Speculators’ short position in WTI shrank 8.4 percent in the week ended Jan. 19, data from the U.S. Commodity Futures Trading Commission show. Their net-long position increased 17 percent.
WTI dropped 6.5 percent in the report week on the New York Mercantile Exchange and closed at $26.55 a barrel on Jan. 20, the lowest settlement since May 2003. Prices jumped 9 percent on Jan. 22, capping the biggest two-day rally since September 2008. The front-month contract settled at $30.34 a barrel Monday.
Oil will probably rise to $50 a barrel this year and $70 in 2017, though investors should expect heightened volatility along the way, Andurand said Jan. 22.
Global stocks surged the most since 2012 on Jan. 22 after the European Central Bank signaled rates may hold steady or go lower, China said it has no plans to further devalue the yuan and pressure increased on the Bank of Japan to enlarge stimulus.
Prices had slumped amid concern that turmoil in China’s markets would curb fuel demand at a time when fresh crude exports from Iran are poised to exacerbate a global glut. The International Energy Agency warned Jan. 19 that global oil markets could "drown in oversupply."

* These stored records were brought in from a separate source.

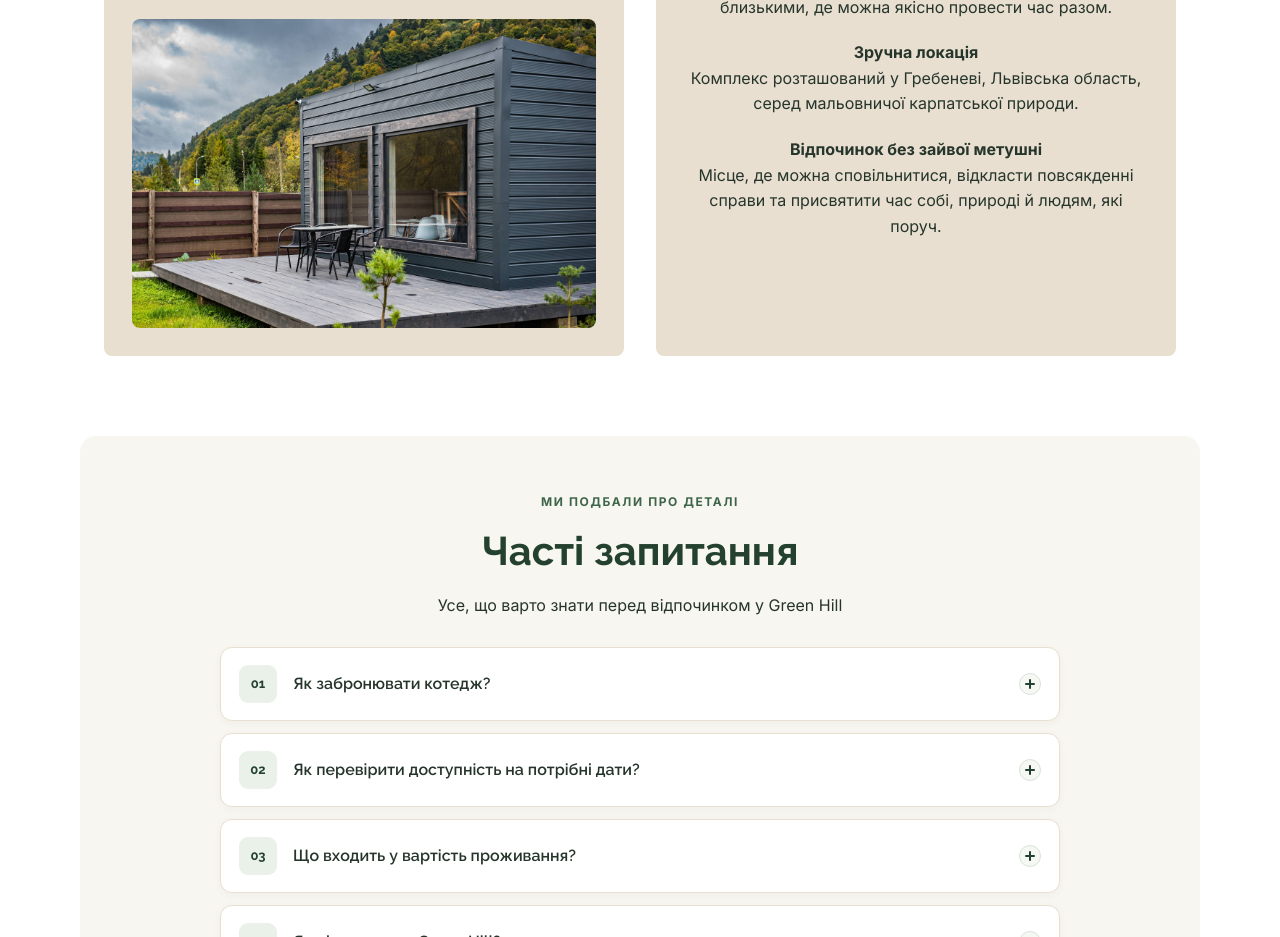
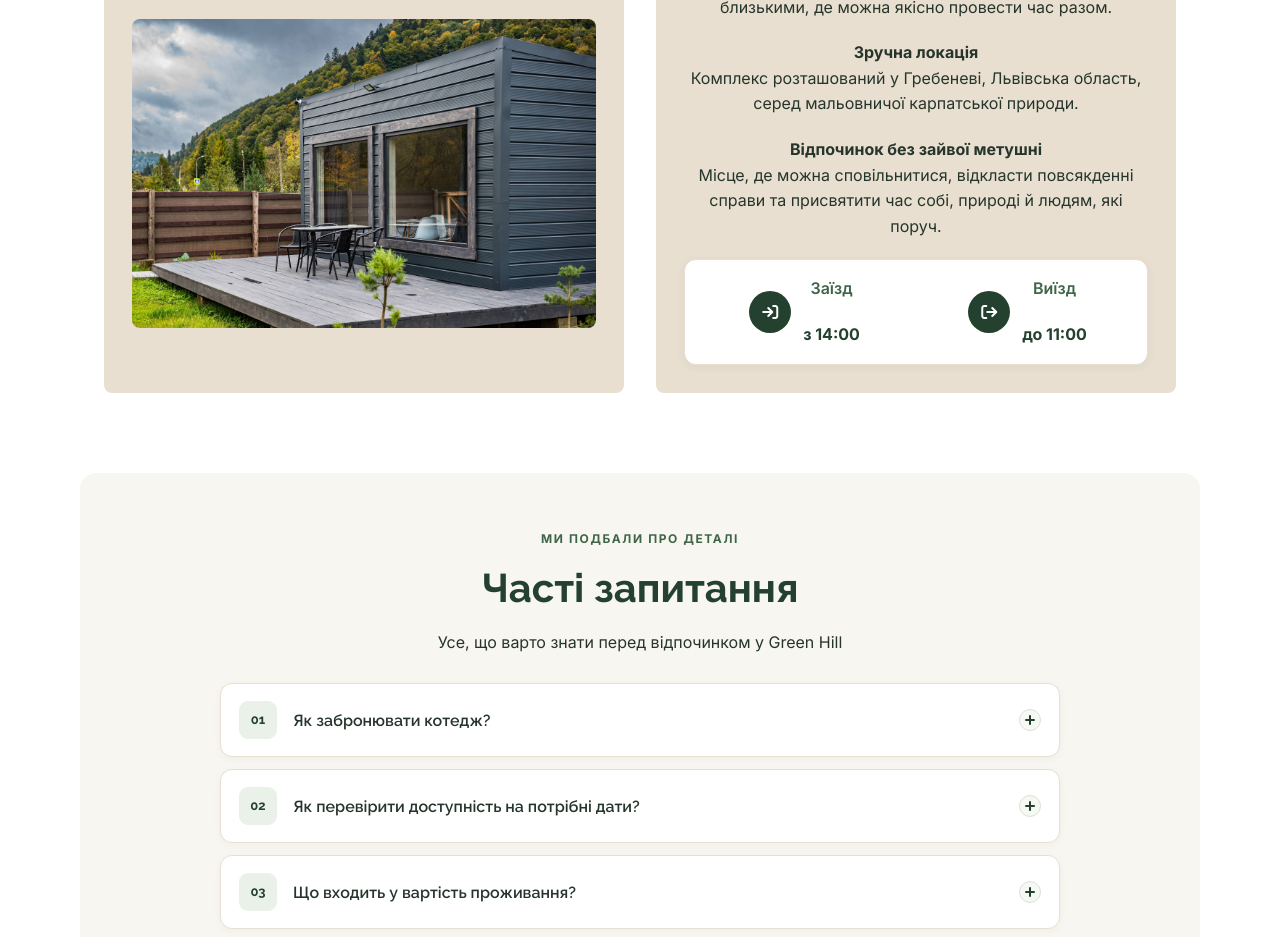
Before and after one commit to yuliiamatviishynpp2025-droid/GreenHill, a plain HTML site: page index.html in a window 1280 px wide. Shown: the part 6438-7375 px from the top of the page. Drawn offline with nearby package versions, Linux system fonts and the light colour scheme; some packages are replaced by stand-ins of ours; no server answers; a script that the page names is missing.

Commit message:
Додавання часу заїзду та виїзду на сайт

```diff
--- a/index.html
+++ b/index.html
@@ -648,6 +648,27 @@
                 Місце, де можна сповільнитися, відкласти повсякденні справи
                 та присвятити час собі, природі й людям, які поруч.
             </p>
+
+            <aside class="stay-times" aria-label="Час заїзду та виїзду">
+                <div class="stay-times__item">
+                    <span class="stay-times__icon">
+                        <i class="fa-solid fa-arrow-right-to-bracket" aria-hidden="true"></i>
+                    </span>
+                    <div>
+                        <p class="stay-times__label">Заїзд</p>
+                        <p class="stay-times__time">з 14:00</p>
+                    </div>
+                </div>
+                <div class="stay-times__item">
+                    <span class="stay-times__icon">
+                        <i class="fa-solid fa-arrow-right-from-bracket" aria-hidden="true"></i>
+                    </span>
+                    <div>
+                        <p class="stay-times__label">Виїзд</p>
+                        <p class="stay-times__time">до 11:00</p>
+                    </div>
+                </div>
+            </aside>
         </article>
 
     </div>
--- a/style.css
+++ b/style.css
@@ -1379,6 +1379,106 @@ a {
     border-radius: var(--radius);
 }
 
+.stay-times {
+    display: grid;
+    grid-template-columns: repeat(2, minmax(0, 1fr));
+    max-width: 840px;
+    gap: 16px;
+    margin: 0 auto 32px;
+    padding: 16px;
+    border: 1px solid var(--color-accent);
+    border-radius: 12px;
+    background: var(--color-white);
+    box-shadow: 0 2px 8px rgba(38, 53, 43, 0.06);
+    transition: transform 0.2s ease, box-shadow 0.2s ease;
+}
+
+.about-details__card .stay-times {
+    margin: 20px auto 0;
+}
+
+.stay-times:hover {
+    transform: translateY(-2px);
+    box-shadow: 0 6px 16px rgba(38, 53, 43, 0.1);
+}
+
+.stay-times__item {
+    display: flex;
+    min-width: 0;
+    align-items: center;
+    justify-content: center;
+    gap: 12px;
+}
+
+.stay-times__icon {
+    display: grid;
+    width: 42px;
+    height: 42px;
+    flex: 0 0 42px;
+    place-items: center;
+    border-radius: 50%;
+    background: var(--color-primary);
+    color: var(--color-white);
+    font-size: 16px;
+}
+
+.stay-times__label,
+.stay-times__time {
+    margin: 0;
+}
+
+.stay-times__label {
+    color: var(--color-primary-light);
+    font-size: 13px;
+    font-weight: 600;
+}
+
+.stay-times__time {
+    color: var(--color-primary);
+    font-size: 17px;
+    font-weight: 700;
+    line-height: 1.4;
+}
+
+@media (max-width: 640px) {
+    .stay-times {
+        gap: 10px;
+        padding: 12px;
+    }
+
+    .stay-times__item {
+        justify-content: flex-start;
+        gap: 8px;
+    }
+
+    .stay-times__icon {
+        width: 36px;
+        height: 36px;
+        flex-basis: 36px;
+        font-size: 14px;
+    }
+
+    .stay-times__time {
+        font-size: 16px;
+    }
+}
+
+@media (max-width: 380px) {
+    .stay-times {
+        grid-template-columns: 1fr;
+    }
+}
+
+@media (prefers-reduced-motion: reduce) {
+    .stay-times {
+        transition: none;
+    }
+
+    .stay-times:hover {
+        transform: none;
+    }
+}
+
 /* Часті запитання */
 
 .faq {
```
Also changed, not shown: booking.html (+21 -0 lines).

Oil may be the “trade of the year” if it can weather the surge in Iran’s shipments, according to Citigroup Inc.
Cash-strapped drillers have cut billions from spending plans and idled 68 percent of the rigs seeking oil in the U.S. Output from the prolific shale regions that have propelled the nation’s oil renaissance will fall by 640,000 barrels a day from its peak by the end of February, according to the Energy Information Administration.
The oil market is bottoming, Mercuria Energy Group Ltd. Chief Executive Officer Marco Dunand said in an interview at the World Economic Forum in Davos, Switzerland. "Oil producers are strained to the limit and some of them are pumping at a loss," he said.
Speculators’ short position in WTI, or wagers on falling prices, dropped by 16,782 contracts to 184,193 futures and options, CFTC data show. Longs fell by 4,580 to 266,150, bringing the net-long position up 12,202 to 81,957.
In other markets, net bearish wagers on U.S. ultra low sulfur diesel rose 9.9 percent to 25,232 contracts. Diesel futures slid 8.2 percent in the period. Net bullish bets on Nymex gasoline increased 19 percent to 19,973 contracts as futures dropped 5.4 percent.
In London, money managers raised bullish bets on Brent crude by 5,594 contracts, according to data from ICE Futures Europe. Speculative bets that prices will rise, in futures and options combined, outnumbered short positions by 208,153 lots, the exchange said in its weekly Commitments of Traders report.
The oil glut may limit any rallies. U.S. inventories are about 130 million barrels above the five-year average and supplies at Cushing, Oklahoma, the delivery point for WTI, are at a record.
"It’s a temporary bounce," said John Kilduff, a partner at Again Capital LLC, a New York-based hedge fund that focuses on energy. "This is an opportunity to reload the gun on the short side."